On October 24, the House Oversight Committee’s Subcommittee on Civil Rights and Civil Liberties will hold a hearing on the Administration’s Decision to Deport Critically Ill Children and Their Families. Ken Cuccinelli, the Acting Director of U.S. Citizenship and Immigration Services (USCIS), and Matthew T. Albence, the Acting Director of U.S. Immigration and Customs Enforcement (ICE) will testify. This hearing was originally scheduled for October 17, but was postponed. Additional information on the rescheduled hearing will likely be posted on the committee website. Read The Arc’s initial statement opposing the Administration’s policy here.
On September 11, the House Committee on Oversight and Reform’s Subcommittee on Civil Rights and Civil Liberties held a hearing on “The Administration’s Apparent Revocation of Medical Deferred Action for Critically Ill Children.” This policy allowed some immigrants to with serious medical needs and their family members who care for them to stay in the country while receiving life-saving treatment. The Arc is opposed to ending this policy. Visit the Committee website for more information or to access video on the of the hearing. Read The Arc’s statement on this policy here, and see the letter of record from disability advocates, including The Arc, here.
On September 11, The House Committee on Oversight and Reform’s Subcommittee on Civil Rights and Civil Liberties will hold a hearing on “The Administration’s Apparent Revocation of Medical Deferred Action for Critically Ill Children.” This policy allowed some immigrants to with serious medical needs and their family members who care for them to stay in the country while receiving life-saving treatment. The Arc is opposed to ending this policy.

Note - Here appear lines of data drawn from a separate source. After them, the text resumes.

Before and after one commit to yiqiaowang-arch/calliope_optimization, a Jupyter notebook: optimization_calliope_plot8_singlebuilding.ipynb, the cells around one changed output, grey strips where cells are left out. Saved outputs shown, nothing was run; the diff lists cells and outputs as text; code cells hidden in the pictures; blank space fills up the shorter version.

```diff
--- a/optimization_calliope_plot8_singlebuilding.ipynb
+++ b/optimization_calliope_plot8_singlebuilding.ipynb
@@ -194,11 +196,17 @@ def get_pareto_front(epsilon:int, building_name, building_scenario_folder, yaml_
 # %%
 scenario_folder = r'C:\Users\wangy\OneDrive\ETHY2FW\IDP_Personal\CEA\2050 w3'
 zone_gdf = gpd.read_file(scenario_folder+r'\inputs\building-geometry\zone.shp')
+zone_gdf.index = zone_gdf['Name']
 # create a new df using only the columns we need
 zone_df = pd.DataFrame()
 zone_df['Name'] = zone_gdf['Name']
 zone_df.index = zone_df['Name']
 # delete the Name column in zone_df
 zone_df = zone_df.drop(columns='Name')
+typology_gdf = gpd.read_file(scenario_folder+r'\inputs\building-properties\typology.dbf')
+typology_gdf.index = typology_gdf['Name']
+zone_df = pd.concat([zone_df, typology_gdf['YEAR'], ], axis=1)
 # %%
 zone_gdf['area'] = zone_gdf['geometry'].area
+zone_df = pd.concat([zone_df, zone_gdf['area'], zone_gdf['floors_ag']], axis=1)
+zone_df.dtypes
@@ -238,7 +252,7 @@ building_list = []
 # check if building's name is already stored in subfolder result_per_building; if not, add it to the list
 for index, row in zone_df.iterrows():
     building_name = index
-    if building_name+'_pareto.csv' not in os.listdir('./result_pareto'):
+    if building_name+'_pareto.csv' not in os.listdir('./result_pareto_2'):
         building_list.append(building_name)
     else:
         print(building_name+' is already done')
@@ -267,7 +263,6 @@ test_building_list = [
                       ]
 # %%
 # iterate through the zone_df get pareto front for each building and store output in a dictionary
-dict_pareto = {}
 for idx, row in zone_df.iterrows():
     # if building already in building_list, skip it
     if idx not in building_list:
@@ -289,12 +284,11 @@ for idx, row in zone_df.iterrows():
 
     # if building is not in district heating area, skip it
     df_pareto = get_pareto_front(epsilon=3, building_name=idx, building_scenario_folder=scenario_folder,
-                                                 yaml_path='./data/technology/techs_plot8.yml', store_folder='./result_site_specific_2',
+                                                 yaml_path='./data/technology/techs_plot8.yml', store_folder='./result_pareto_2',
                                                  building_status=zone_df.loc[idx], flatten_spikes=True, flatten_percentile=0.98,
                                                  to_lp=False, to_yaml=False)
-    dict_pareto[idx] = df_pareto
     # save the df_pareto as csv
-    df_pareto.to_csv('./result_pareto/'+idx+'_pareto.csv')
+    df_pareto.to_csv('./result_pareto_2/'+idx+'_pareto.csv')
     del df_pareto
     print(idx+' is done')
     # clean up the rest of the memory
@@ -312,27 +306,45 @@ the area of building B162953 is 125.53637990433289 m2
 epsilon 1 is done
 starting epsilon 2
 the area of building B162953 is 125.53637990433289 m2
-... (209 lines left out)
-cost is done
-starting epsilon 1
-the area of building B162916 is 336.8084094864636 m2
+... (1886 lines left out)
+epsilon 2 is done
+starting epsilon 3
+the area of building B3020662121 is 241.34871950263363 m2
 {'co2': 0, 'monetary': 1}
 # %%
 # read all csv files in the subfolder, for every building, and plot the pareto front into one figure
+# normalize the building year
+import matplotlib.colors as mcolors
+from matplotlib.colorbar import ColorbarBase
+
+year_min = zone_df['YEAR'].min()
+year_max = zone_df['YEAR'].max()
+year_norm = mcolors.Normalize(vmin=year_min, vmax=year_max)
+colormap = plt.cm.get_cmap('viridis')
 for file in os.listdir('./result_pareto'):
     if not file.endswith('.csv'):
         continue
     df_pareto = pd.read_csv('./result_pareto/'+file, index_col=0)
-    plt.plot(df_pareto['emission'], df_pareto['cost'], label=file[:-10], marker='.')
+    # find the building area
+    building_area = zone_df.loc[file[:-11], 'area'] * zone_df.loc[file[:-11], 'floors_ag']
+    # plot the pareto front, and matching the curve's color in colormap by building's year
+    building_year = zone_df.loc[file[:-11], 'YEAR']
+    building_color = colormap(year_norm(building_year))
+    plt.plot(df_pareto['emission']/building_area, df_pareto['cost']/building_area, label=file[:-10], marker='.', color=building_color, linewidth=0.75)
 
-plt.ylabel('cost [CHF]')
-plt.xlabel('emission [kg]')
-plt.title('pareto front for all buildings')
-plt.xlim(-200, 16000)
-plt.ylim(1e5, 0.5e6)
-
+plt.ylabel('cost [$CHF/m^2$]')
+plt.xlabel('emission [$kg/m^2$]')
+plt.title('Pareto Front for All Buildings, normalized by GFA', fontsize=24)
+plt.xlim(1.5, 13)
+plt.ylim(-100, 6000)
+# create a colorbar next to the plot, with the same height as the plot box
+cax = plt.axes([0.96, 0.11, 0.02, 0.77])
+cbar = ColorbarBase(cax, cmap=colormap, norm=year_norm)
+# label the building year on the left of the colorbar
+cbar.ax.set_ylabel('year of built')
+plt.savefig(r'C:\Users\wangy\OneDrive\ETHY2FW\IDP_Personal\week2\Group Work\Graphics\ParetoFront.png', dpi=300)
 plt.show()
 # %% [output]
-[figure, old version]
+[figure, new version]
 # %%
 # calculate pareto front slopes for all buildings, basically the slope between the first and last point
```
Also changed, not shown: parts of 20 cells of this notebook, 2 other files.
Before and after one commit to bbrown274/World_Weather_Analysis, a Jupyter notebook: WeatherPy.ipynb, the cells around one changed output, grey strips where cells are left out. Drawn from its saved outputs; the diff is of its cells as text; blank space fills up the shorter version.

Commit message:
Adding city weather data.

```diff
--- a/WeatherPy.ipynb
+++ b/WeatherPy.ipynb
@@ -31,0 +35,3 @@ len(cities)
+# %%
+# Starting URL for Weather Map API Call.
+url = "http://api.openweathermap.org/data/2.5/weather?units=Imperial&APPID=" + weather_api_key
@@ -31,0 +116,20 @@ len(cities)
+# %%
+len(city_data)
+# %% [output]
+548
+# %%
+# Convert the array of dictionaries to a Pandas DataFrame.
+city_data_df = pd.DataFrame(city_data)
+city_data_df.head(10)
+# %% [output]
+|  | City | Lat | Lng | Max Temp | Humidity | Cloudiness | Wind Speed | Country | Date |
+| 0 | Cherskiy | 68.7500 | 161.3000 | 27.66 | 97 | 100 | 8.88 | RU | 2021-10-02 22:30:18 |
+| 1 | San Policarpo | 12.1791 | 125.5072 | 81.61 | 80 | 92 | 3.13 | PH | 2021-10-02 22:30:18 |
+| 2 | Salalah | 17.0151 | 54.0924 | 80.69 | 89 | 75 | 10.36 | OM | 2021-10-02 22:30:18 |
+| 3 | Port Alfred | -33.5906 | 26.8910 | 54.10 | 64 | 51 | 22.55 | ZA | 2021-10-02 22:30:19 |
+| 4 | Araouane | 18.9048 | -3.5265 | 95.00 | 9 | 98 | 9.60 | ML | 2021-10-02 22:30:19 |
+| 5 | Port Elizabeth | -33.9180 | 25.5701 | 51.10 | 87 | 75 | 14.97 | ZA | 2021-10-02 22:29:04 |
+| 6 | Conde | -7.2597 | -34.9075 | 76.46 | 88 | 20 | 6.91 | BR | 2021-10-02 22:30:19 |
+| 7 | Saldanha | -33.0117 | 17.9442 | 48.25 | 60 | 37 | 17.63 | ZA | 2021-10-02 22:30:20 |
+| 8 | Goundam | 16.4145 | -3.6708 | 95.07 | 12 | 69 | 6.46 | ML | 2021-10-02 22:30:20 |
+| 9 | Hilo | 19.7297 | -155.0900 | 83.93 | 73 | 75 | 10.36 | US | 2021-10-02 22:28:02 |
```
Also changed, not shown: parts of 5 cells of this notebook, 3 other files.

Visit the Committee website for more information or to access live video on the of the hearing.
On October 10, the Department of Homeland Security (DHS) issued a proposed rule that will greatly expand the what is known as the “public charge” test. The public charge test allows for denying entry to or permanent residency in the United States based upon the likelihood an individual will need government benefits. Currently, the only benefits considered are cash benefits such as Supplemental Security Income (SSI), Temporary Assistance for Needy Families (TANF), comparable state and local programs, and institutional long-term care (including through Medicaid). Under the proposed rule, an individual could be considered a public charge for using or applying for a broader range of benefits including most Medicaid programs, housing assistance, or food assistance. The Arc opposes the proposed rule because it will result in discrimination against legal immigrants with disabilities. Read The Arc’s full statement here.
Recently, the Administration announced a change in immigration policy that has resulted in children being separated from their parents at the US-Mexico border. Historically, crossing the border illegally was considered a civil offense and parents were able to stay with their children while legal proceedings were carried out (for example, to determine whether the family qualified for asylum). Under the new policy, crossing the border illegally is considered a criminal offense. Children are not allowed to stay with their parents while criminal proceedings are carried out because adult detention facilities cannot ensure child safety. Last Friday The Arc released a statement regarding the forced immigrant family separations that are occurring at the U.S.-Mexico border. “The Arc stands with the immigrant community and the many organizations and individuals that have come out in opposition to this abhorrent practice,” said Peter Berns, CEO of The Arc. “The notion of uniformed, federal border protection agents forcibly separating parents from their children is outrageous.” Read The Arc’s full statement here.
Senators Tom Cotton (R-AR) and David Perdue (R-GA) introduced the Reforming American Immigration for Strong Employment (RAISE) Act (S.354), which would cut the total number of legal immigrants allowed in the country in half and make substantial changes to the system. The bill eliminates the diversity immigrant visa category and creates a new visa system that awards points to potential immigrants based on such things as education and English-language ability. Other provisions include limiting the number of refugees granted permanent residence to 50,000; banning all members of an immigrant’s household, including U.S. citizens, from receiving public assistance for five years; and prohibiting U.S. citizens from sponsoring their parents’ immigration into the U.S. These provisions could disadvantage immigrants with disabilities, particularly people with intellectual and developmental disabilities. Additionally, this could lead to fewer immigrants being able to work as direct support professionals, exacerbating an already severe workforce shortage. Contrary to claims that immigration is harming the economy, 1,470 economists from across the political spectrum sent a letter to President Trump and Congressional leadership stating that immigration provides the country with “broad economic benefit.” The Arc opposes the RAISE Act.